Just when OpenStack appeared to be grabbing the tech blogosphere’s attention with vendor endorsements revealed in conjunction with its Design Summit in San Francisco, Amazon Web Services reminded the cloud computing world of its market share dominance and technological leadership by releasing yet another component to its cloud computing platform. On Thursday, Amazon Web Services announced an online marketplace that allows customers to speedily deploy software from a range of other cloud vendors. Vendors in the AWS Marketplace include 10gen, CA, Canonical, Couchbase, Check Point Software, IBM, Microsoft, SAP AG, and Zend, as well as Drupal, MediaWiki, and WordPress. The AWS Marketplace simplifies access to cloud-based software for customers and thereby promises to offer vendors increased customer awareness of their products. Moreover, customers can benefit from the marketplace’s 1-click technology that simplifies deployment and allows users to try out software for customized trial periods without being confined to 30 or 60 day trial periods that expire and subsequently require expensive subscriptions. Prices vary based on the software vendor although, in the case of open-source software such as WordPress, customers pay only for the additional amount of storage and computing power required of the application.
Key features of the Amazon Web Services marketplace include:
• A centralized collection of software that can be deployed on the Amazon Web Services infrastructure.
• Billing managed by Amazon Web Services for participating software vendors.
• Simplified billing for customers who will now receive one invoice for both hardware and software usage.

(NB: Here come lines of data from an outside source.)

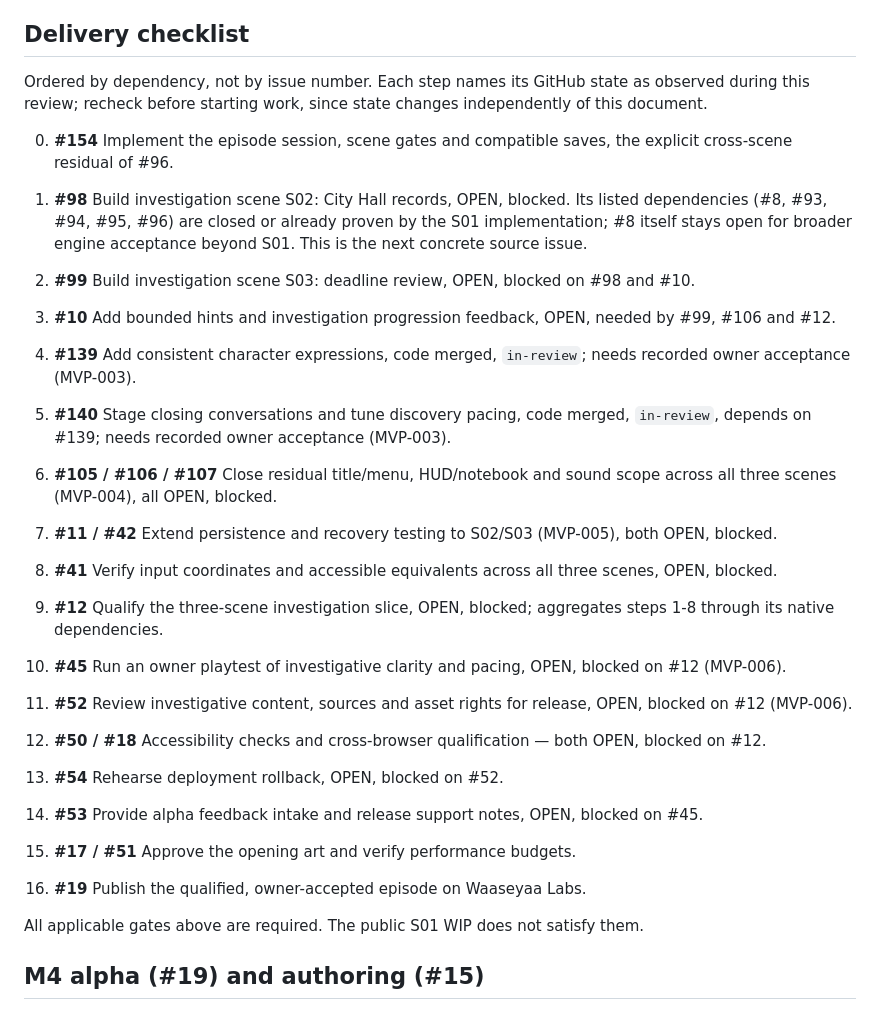
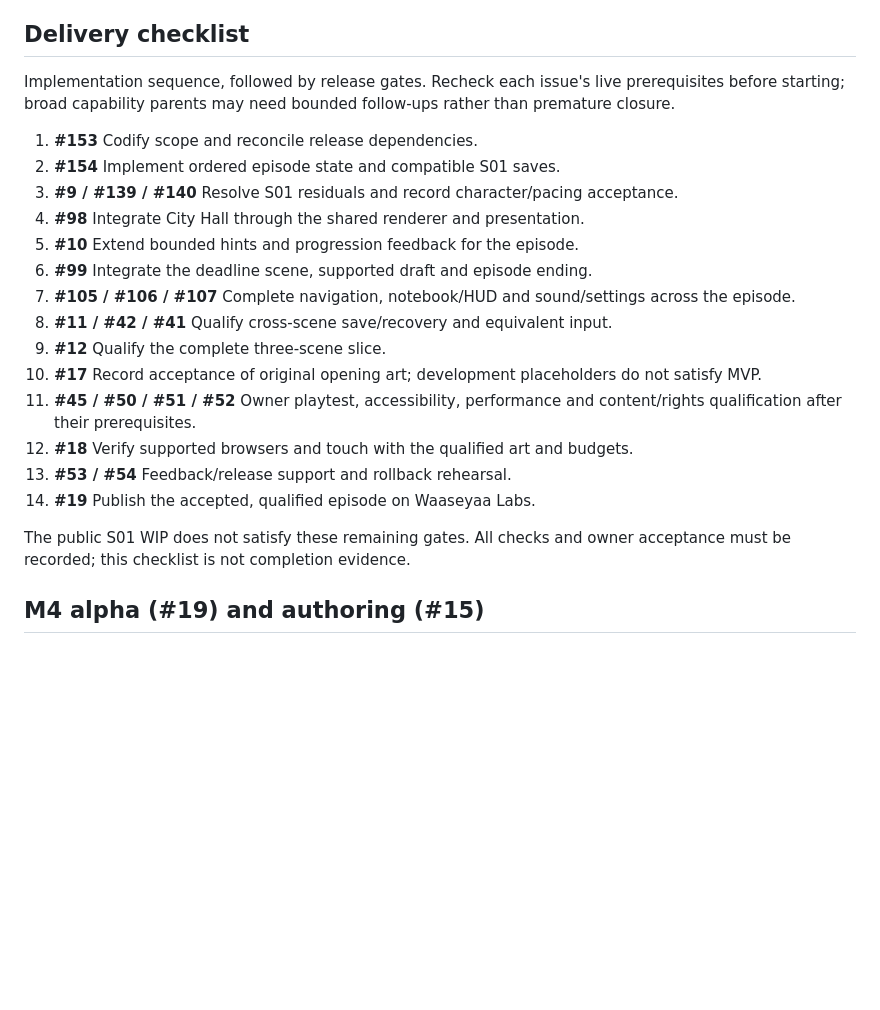
Before and after one commit to jonesrussell/minoo-game-engine, a Markdown page: docs/mvp.md, the part around the change. GitHub-like rendering; blank space fills up the shorter version.

Commit message:
docs(ford): align episode prerequisites and qualification order

```diff
--- a/docs/mvp.md
+++ b/docs/mvp.md
@@ -165,46 +165,24 @@ Not required for MVP delivery, and not implied by any MVP requirement above:
 
 ## Delivery checklist
 
-Ordered by dependency, not by issue number. Each step names its GitHub state
-as observed during this review; recheck before starting work, since state
-changes independently of this document.
+Implementation sequence, followed by release gates. Recheck each issue's live prerequisites before starting; broad capability parents may need bounded follow-ups rather than premature closure.
 
-0. **#154** Implement the episode session, scene gates and compatible saves, the explicit cross-scene residual of #96.
-1. **#98** Build investigation scene S02: City Hall records, OPEN, blocked.
-   Its listed dependencies (#8, #93, #94, #95, #96) are closed or already
-   proven by the S01 implementation; #8 itself stays open for broader engine
-   acceptance beyond S01. This is the next concrete source issue.
-2. **#99** Build investigation scene S03: deadline review, OPEN, blocked on
-   #98 and #10.
-3. **#10** Add bounded hints and investigation progression feedback, OPEN,
-   needed by #99, #106 and #12.
-4. **#139** Add consistent character expressions, code merged, `in-review`;
-   needs recorded owner acceptance (MVP-003).
-5. **#140** Stage closing conversations and tune discovery pacing, code
-   merged, `in-review`, depends on #139; needs recorded owner acceptance
-   (MVP-003).
-6. **#105 / #106 / #107** Close residual title/menu, HUD/notebook and sound
-   scope across all three scenes (MVP-004), all OPEN, blocked.
-7. **#11 / #42** Extend persistence and recovery testing to S02/S03
-   (MVP-005), both OPEN, blocked.
-8. **#41** Verify input coordinates and accessible equivalents across all
-   three scenes, OPEN, blocked.
-9. **#12** Qualify the three-scene investigation slice, OPEN, blocked;
-   aggregates steps 1-8 through its native dependencies.
-10. **#45** Run an owner playtest of investigative clarity and pacing, OPEN,
-    blocked on #12 (MVP-006).
-11. **#52** Review investigative content, sources and asset rights for
-    release, OPEN, blocked on #12 (MVP-006).
-12. **#50 / #18** Accessibility checks and cross-browser qualification —
-    both OPEN, blocked on #12.
-13. **#54** Rehearse deployment rollback, OPEN, blocked on #52.
-14. **#53** Provide alpha feedback intake and release support notes, OPEN,
-    blocked on #45.
+1. **#153** Codify scope and reconcile release dependencies.
+2. **#154** Implement ordered episode state and compatible S01 saves.
+3. **#9 / #139 / #140** Resolve S01 residuals and record character/pacing acceptance.
+4. **#98** Integrate City Hall through the shared renderer and presentation.
+5. **#10** Extend bounded hints and progression feedback for the episode.
+6. **#99** Integrate the deadline scene, supported draft and episode ending.
+7. **#105 / #106 / #107** Complete navigation, notebook/HUD and sound/settings across the episode.
+8. **#11 / #42 / #41** Qualify cross-scene save/recovery and equivalent input.
+9. **#12** Qualify the complete three-scene slice.
+10. **#17** Record acceptance of original opening art; development placeholders do not satisfy MVP.
+11. **#45 / #50 / #51 / #52** Owner playtest, accessibility, performance and content/rights qualification after their prerequisites.
+12. **#18** Verify supported browsers and touch with the qualified art and budgets.
+13. **#53 / #54** Feedback/release support and rollback rehearsal.
+14. **#19** Publish the accepted, qualified episode on Waaseyaa Labs.
 
-15. **#17 / #51** Approve the opening art and verify performance budgets.
-16. **#19** Publish the qualified, owner-accepted episode on Waaseyaa Labs.
-
-All applicable gates above are required. The public S01 WIP does not satisfy them.
+The public S01 WIP does not satisfy these remaining gates. All checks and owner acceptance must be recorded; this checklist is not completion evidence.
 
 ## M4 alpha (#19) and authoring (#15)
 
```
Also changed, not shown: docs/roadmap.md (+2 -2 lines).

The marketplace aptly illustrates Amazon Web Services’s intention to morph into a one stop shopping ground for cloud computing. The AWS Marketplace promises to vault the Seattle-based cloud startup turned behemoth into the de facto initial point of contact for customers seeking to deploy or develop cloud-based software because of its streamlined access to an ecosystem of software products. One critical metric of the marketplace’s success will be how many other cloud and big data vendors make their software available within the AWS Marketplace. PaaS vendors, in particular, may elect to offer their products within the AWS marketplace in an effort to solicit the attention of customers with a combination of IaaS and PaaS cloud computing needs. If this week’s Splunk IPO was any indication, Big data may also become a notable category of vendors for the AWS Marketplace as Big Data appears to have finally arrived in the eyes of investors and tech journalists at large.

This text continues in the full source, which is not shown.